## [WORK REQUIRED]
Your answer should restate each line of the data below word for word.

____ PROVIDED ENTRIES

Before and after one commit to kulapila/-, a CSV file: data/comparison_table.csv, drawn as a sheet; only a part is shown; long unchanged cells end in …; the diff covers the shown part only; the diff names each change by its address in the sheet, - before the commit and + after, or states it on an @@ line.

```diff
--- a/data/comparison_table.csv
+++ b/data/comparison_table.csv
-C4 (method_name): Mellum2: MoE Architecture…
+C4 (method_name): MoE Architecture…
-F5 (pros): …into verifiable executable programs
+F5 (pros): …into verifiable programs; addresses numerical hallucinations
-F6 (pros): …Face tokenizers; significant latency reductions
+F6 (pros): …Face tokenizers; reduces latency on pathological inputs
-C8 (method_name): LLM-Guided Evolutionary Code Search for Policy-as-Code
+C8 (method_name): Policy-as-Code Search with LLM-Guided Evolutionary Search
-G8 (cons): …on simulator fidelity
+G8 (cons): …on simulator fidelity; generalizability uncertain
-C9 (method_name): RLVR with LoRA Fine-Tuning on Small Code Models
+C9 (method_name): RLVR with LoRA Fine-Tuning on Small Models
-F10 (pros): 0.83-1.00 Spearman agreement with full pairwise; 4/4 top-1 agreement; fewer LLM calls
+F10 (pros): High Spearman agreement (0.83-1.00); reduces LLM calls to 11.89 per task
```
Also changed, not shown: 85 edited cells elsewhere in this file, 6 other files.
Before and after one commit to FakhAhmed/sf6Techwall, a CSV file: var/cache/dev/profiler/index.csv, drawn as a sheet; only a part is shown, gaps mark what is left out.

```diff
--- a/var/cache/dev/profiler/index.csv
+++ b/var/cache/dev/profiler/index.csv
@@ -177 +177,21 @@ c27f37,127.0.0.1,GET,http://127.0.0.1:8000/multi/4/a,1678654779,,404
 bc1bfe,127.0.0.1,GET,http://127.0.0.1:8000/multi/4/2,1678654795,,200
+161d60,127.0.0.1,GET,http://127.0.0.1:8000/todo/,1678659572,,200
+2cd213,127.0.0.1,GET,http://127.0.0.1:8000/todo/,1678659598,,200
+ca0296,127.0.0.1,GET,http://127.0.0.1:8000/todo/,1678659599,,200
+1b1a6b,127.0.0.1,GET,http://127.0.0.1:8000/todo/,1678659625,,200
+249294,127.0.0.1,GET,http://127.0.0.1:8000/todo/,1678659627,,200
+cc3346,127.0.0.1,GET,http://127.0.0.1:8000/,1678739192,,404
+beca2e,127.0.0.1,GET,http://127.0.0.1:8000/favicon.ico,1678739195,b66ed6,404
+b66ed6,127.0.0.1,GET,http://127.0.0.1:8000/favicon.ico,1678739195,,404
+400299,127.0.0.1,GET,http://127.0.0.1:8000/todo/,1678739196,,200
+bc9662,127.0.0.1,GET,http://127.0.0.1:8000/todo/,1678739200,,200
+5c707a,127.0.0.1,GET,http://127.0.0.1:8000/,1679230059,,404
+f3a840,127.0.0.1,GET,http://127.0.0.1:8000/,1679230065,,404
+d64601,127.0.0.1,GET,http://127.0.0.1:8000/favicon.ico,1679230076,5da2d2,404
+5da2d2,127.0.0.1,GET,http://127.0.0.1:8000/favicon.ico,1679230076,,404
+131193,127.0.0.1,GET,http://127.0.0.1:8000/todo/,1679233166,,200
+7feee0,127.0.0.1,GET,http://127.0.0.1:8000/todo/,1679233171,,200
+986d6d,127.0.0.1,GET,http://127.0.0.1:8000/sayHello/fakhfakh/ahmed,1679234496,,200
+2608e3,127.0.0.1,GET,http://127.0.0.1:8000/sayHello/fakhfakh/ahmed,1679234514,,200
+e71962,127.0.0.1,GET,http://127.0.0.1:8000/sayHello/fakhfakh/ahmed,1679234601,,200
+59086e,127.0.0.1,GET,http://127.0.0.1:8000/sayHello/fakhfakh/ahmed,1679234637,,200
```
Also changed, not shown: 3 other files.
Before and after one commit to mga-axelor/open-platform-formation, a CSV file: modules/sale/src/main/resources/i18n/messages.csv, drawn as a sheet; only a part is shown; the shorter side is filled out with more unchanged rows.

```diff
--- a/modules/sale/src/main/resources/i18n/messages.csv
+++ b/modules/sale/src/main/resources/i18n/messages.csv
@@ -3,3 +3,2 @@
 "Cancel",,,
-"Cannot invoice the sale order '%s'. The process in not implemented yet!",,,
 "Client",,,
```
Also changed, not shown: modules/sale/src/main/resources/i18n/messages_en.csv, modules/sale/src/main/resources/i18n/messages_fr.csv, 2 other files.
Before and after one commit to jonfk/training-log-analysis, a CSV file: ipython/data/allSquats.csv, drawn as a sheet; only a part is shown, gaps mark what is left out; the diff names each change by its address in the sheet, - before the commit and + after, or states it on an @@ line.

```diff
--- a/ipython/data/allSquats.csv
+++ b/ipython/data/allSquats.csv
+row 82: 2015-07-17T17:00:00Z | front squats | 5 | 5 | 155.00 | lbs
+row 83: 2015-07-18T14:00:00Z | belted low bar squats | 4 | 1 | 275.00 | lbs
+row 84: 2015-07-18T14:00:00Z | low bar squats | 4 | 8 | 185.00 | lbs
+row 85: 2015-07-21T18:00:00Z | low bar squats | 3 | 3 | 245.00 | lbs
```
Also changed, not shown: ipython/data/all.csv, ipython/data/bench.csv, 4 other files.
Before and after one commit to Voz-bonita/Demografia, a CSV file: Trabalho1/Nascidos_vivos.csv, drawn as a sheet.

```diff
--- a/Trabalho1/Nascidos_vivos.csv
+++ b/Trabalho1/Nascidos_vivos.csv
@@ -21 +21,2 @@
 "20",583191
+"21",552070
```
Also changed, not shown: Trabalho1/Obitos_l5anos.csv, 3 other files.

________

## [SOLUTION TO THE PROBLEM]
Before and after one commit to kulapila/-, a CSV file: data/comparison_table.csv, drawn as a sheet; only a part is shown; long unchanged cells end in …; the diff covers the shown part only; the diff names each change by its address in the sheet, - before the commit and + after, or states it on an @@ line.

```diff
--- a/data/comparison_table.csv
+++ b/data/comparison_table.csv
-C4 (method_name): Mellum2: MoE Architecture…
+C4 (method_name): MoE Architecture…
-F5 (pros): …into verifiable executable programs
+F5 (pros): …into verifiable programs; addresses numerical hallucinations
-F6 (pros): …Face tokenizers; significant latency reductions
+F6 (pros): …Face tokenizers; reduces latency on pathological inputs
-C8 (method_name): LLM-Guided Evolutionary Code Search for Policy-as-Code
+C8 (method_name): Policy-as-Code Search with LLM-Guided Evolutionary Search
-G8 (cons): …on simulator fidelity
+G8 (cons): …on simulator fidelity; generalizability uncertain
-C9 (method_name): RLVR with LoRA Fine-Tuning on Small Code Models
+C9 (method_name): RLVR with LoRA Fine-Tuning on Small Models
-F10 (pros): 0.83-1.00 Spearman agreement with full pairwise; 4/4 top-1 agreement; fewer LLM calls
+F10 (pros): High Spearman agreement (0.83-1.00); reduces LLM calls to 11.89 per task
```
Also changed, not shown: 85 edited cells elsewhere in this file, 6 other files.
Before and after one commit to FakhAhmed/sf6Techwall, a CSV file: var/cache/dev/profiler/index.csv, drawn as a sheet; only a part is shown, gaps mark what is left out.

```diff
--- a/var/cache/dev/profiler/index.csv
+++ b/var/cache/dev/profiler/index.csv
@@ -177 +177,21 @@ c27f37,127.0.0.1,GET,http://127.0.0.1:8000/multi/4/a,1678654779,,404
 bc1bfe,127.0.0.1,GET,http://127.0.0.1:8000/multi/4/2,1678654795,,200
+161d60,127.0.0.1,GET,http://127.0.0.1:8000/todo/,1678659572,,200
+2cd213,127.0.0.1,GET,http://127.0.0.1:8000/todo/,1678659598,,200
+ca0296,127.0.0.1,GET,http://127.0.0.1:8000/todo/,1678659599,,200
+1b1a6b,127.0.0.1,GET,http://127.0.0.1:8000/todo/,1678659625,,200
+249294,127.0.0.1,GET,http://127.0.0.1:8000/todo/,1678659627,,200
+cc3346,127.0.0.1,GET,http://127.0.0.1:8000/,1678739192,,404
+beca2e,127.0.0.1,GET,http://127.0.0.1:8000/favicon.ico,1678739195,b66ed6,404
+b66ed6,127.0.0.1,GET,http://127.0.0.1:8000/favicon.ico,1678739195,,404
+400299,127.0.0.1,GET,http://127.0.0.1:8000/todo/,1678739196,,200
+bc9662,127.0.0.1,GET,http://127.0.0.1:8000/todo/,1678739200,,200
+5c707a,127.0.0.1,GET,http://127.0.0.1:8000/,1679230059,,404
+f3a840,127.0.0.1,GET,http://127.0.0.1:8000/,1679230065,,404
+d64601,127.0.0.1,GET,http://127.0.0.1:8000/favicon.ico,1679230076,5da2d2,404
+5da2d2,127.0.0.1,GET,http://127.0.0.1:8000/favicon.ico,1679230076,,404
+131193,127.0.0.1,GET,http://127.0.0.1:8000/todo/,1679233166,,200
+7feee0,127.0.0.1,GET,http://127.0.0.1:8000/todo/,1679233171,,200
+986d6d,127.0.0.1,GET,http://127.0.0.1:8000/sayHello/fakhfakh/ahmed,1679234496,,200
+2608e3,127.0.0.1,GET,http://127.0.0.1:8000/sayHello/fakhfakh/ahmed,1679234514,,200
+e71962,127.0.0.1,GET,http://127.0.0.1:8000/sayHello/fakhfakh/ahmed,1679234601,,200
+59086e,127.0.0.1,GET,http://127.0.0.1:8000/sayHello/fakhfakh/ahmed,1679234637,,200
```
Also changed, not shown: 3 other files.
Before and after one commit to mga-axelor/open-platform-formation, a CSV file: modules/sale/src/main/resources/i18n/messages.csv, drawn as a sheet; only a part is shown; the shorter side is filled out with more unchanged rows.

```diff
--- a/modules/sale/src/main/resources/i18n/messages.csv
+++ b/modules/sale/src/main/resources/i18n/messages.csv
@@ -3,3 +3,2 @@
 "Cancel",,,
-"Cannot invoice the sale order '%s'. The process in not implemented yet!",,,
 "Client",,,
```
Also changed, not shown: modules/sale/src/main/resources/i18n/messages_en.csv, modules/sale/src/main/resources/i18n/messages_fr.csv, 2 other files.
Before and after one commit to jonfk/training-log-analysis, a CSV file: ipython/data/allSquats.csv, drawn as a sheet; only a part is shown, gaps mark what is left out; the diff names each change by its address in the sheet, - before the commit and + after, or states it on an @@ line.

```diff
--- a/ipython/data/allSquats.csv
+++ b/ipython/data/allSquats.csv
+row 82: 2015-07-17T17:00:00Z | front squats | 5 | 5 | 155.00 | lbs
+row 83: 2015-07-18T14:00:00Z | belted low bar squats | 4 | 1 | 275.00 | lbs
+row 84: 2015-07-18T14:00:00Z | low bar squats | 4 | 8 | 185.00 | lbs
+row 85: 2015-07-21T18:00:00Z | low bar squats | 3 | 3 | 245.00 | lbs
```
Also changed, not shown: ipython/data/all.csv, ipython/data/bench.csv, 4 other files.
Before and after one commit to Voz-bonita/Demografia, a CSV file: Trabalho1/Nascidos_vivos.csv, drawn as a sheet.

```diff
--- a/Trabalho1/Nascidos_vivos.csv
+++ b/Trabalho1/Nascidos_vivos.csv
@@ -21 +21,2 @@
 "20",583191
+"21",552070
```
Also changed, not shown: Trabalho1/Obitos_l5anos.csv, 3 other files.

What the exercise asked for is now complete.